The operative question would be: if you could be anyone, had unlimited power, what would be the ethical system you use to make choices? Who lives, who dies, who suffers, who doesn't? How do you decide?
The first element would be Faith. So, with a parting wave to postmodernism, the protagonist can see the future or alter reality, except that he's not sure he can do this. Worse, every time he alters reality by avoiding a future he has supposedly seen, he creates a new future he didn't predict-- but this is, of course, no different than normal life. In other words, by avoiding the future he predicted, he negates the proof that he saw the future. So he has to have Faith that he has this power, in the absence of any evidence. The protagonist of my book won't have any objective evidence that he is right or doing the right thing, he simply will have to believe, to decide, that he's right. It has to be identical to, say, psychosis.
In Lost, Desmond still has objective evidence that he predicted the future, even though it gets altered; he sees an arrow; they did talk about Superman; the parachutist looked the way he foresaw it. So this isn't exactly a leap of faith. Similarly, if Abraham really knows God exists, then sacrificing Isaac isn't wrong or even strange-- God wants, God gets.
Unlike Desmond, who has to decide only if he should save Charlie, my character would have to both decide he can see the future, and also that it is his responsibility to act on it. This brings us to:
The second element, Duty. In making these decisions and accepting these beliefs-- altering reality along the way-- he'll have to establish a hierarchy of good and bad. What is he supposed to do? Does he have any duty towards anything? For the plot, this will require some symbol, metaphor. A good one might be a piece of jewelry-- some object which changes depending on the chosen duty. It's a ring, it's a sword, it's a bandage, etc-- it's the same "object" that he carries, but it changes.
The third element is Rage. When you believe something that no one else believes-- especially if you believe you are somehow better, or even different, than others; and if others directly oppose you in this belief, the inevitable consequence is rage. How to depict this?
The fourth element is Love. The negating force for Rage. This character will need to identify what he loves, and how-- platonic, romantic, etc; a plot-trick might involve altering reality and therefore altering the character of his love (for example, a woman he loves may later become his sister, etc.)
To make the reader share the magnitude of the protagonist's Faith dilemma-- in order to ensure that the reader does not "suspend disbelief" and automatically buy into the protagonist's powers (the way we have with Desmond,) you'd have to write the book from the perspective of a second character, who describes the story of the protagonist. You should never actually get to interact directly with the protagonist, you should never actually hear him speak, only this second character. This way, you're never sure what to make of the protagonist or his adventures.

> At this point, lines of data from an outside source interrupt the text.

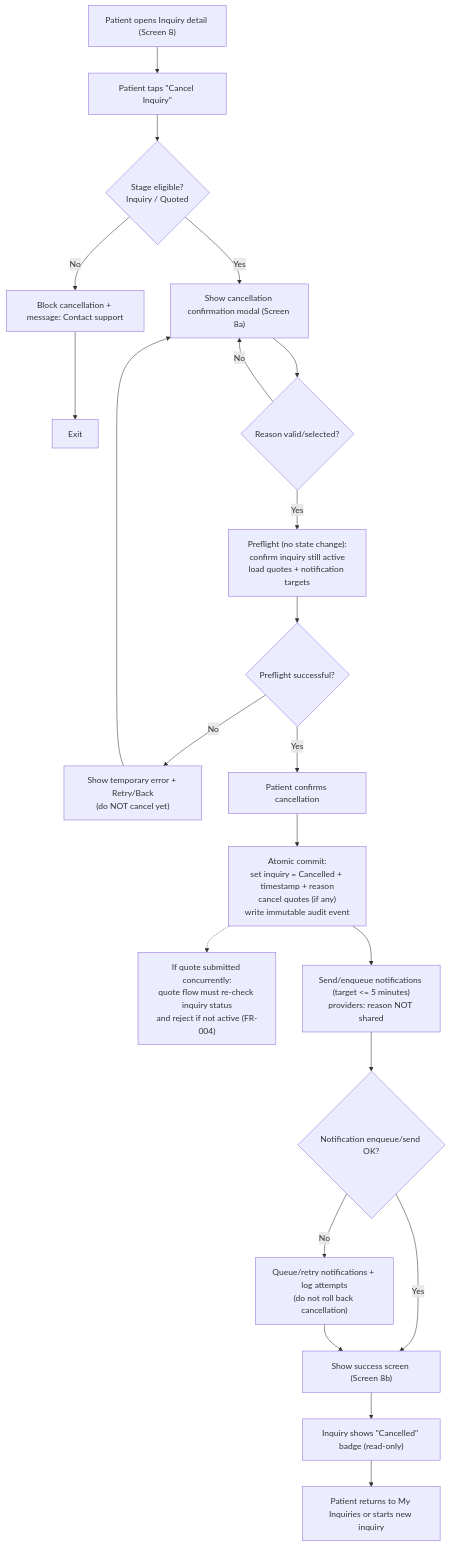
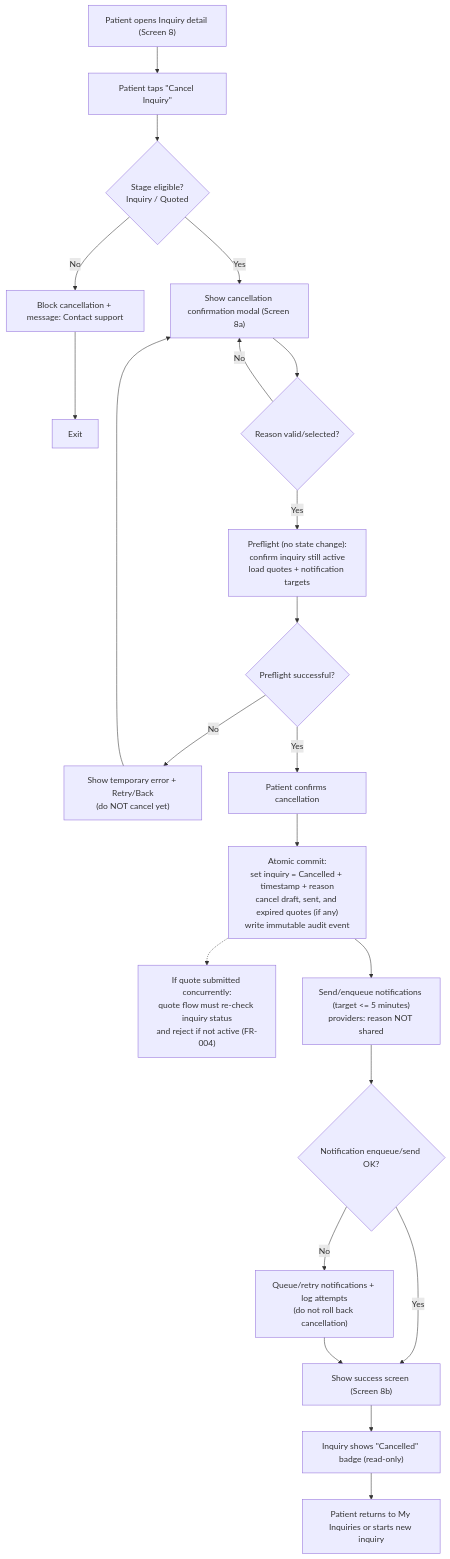
One commit to joachimtrungtuan/hairline-pm-docs changed diagram 13 of 15 in project-requirements/functional-requirements/fr003-inquiry-submission/prd.md. Above: the diagram before and after it, drawn with Mermaid. The commit also changed other lines of this file and 2 other files, not shown here.

First line of the commit message:
docs(prd): limit inquiry cancel cascade and add provider eligibility messages

````diff
--- a/project-requirements/functional-requirements/fr003-inquiry-submission/prd.md
+++ b/project-requirements/functional-requirements/fr003-inquiry-submission/prd.md
@@ -385,27 +388,27 @@
 ```mermaid
 flowchart TD
     Start["Patient opens Inquiry detail (Screen 8)"] --> Cancel["Patient taps &quot;Cancel Inquiry&quot;"]
     Cancel --> CheckStage{"Stage eligible?<br/>Inquiry / Quoted"}
 
     CheckStage -->|No| Block["Block cancellation + message: Contact support"] --> End1["Exit"]
     CheckStage -->|Yes| Modal["Show cancellation confirmation modal (Screen 8a)"]
 
     Modal --> ReasonOk{"Reason valid/selected?"}
     ReasonOk -->|No| Modal
     ReasonOk -->|Yes| Preflight["Preflight (no state change):<br/>confirm inquiry still active<br/>load quotes + notification targets"]
 
     Preflight --> PreflightOk{"Preflight successful?"}
     PreflightOk -->|No| PreflightErr["Show temporary error + Retry/Back<br/>(do NOT cancel yet)"] --> Modal
     PreflightOk -->|Yes| Confirm["Patient confirms cancellation"]
 
-    Confirm --> Commit["Atomic commit:<br/>set inquiry = Cancelled + timestamp + reason<br/>cancel quotes (if any)<br/>write immutable audit event"]
+    Confirm --> Commit["Atomic commit:<br/>set inquiry = Cancelled + timestamp + reason<br/>cancel draft, sent, and expired quotes (if any)<br/>write immutable audit event"]
     Commit -.-> Race["If quote submitted concurrently:<br/>quote flow must re-check inquiry status<br/>and reject if not active (FR-004)"]
 
     Commit --> Notify["Send/enqueue notifications (target &lt;= 5 minutes)<br/>providers: reason NOT shared"]
     Notify --> NotifyOk{"Notification enqueue/send OK?"}
     NotifyOk -->|Yes| Success["Show success screen (Screen 8b)"]
     NotifyOk -->|No| NotifyFallback["Queue/retry notifications + log attempts<br/>(do not roll back cancellation)"] --> Success
 
     Success --> ReadOnly["Inquiry shows &quot;Cancelled&quot; badge (read-only)"]
     ReadOnly --> End2["Patient returns to My Inquiries or starts new inquiry"]
 ```
````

Preliminary thoughts, anyway. Looking forward to the next Lost and JJ Abrams stealing my ideas. ;-)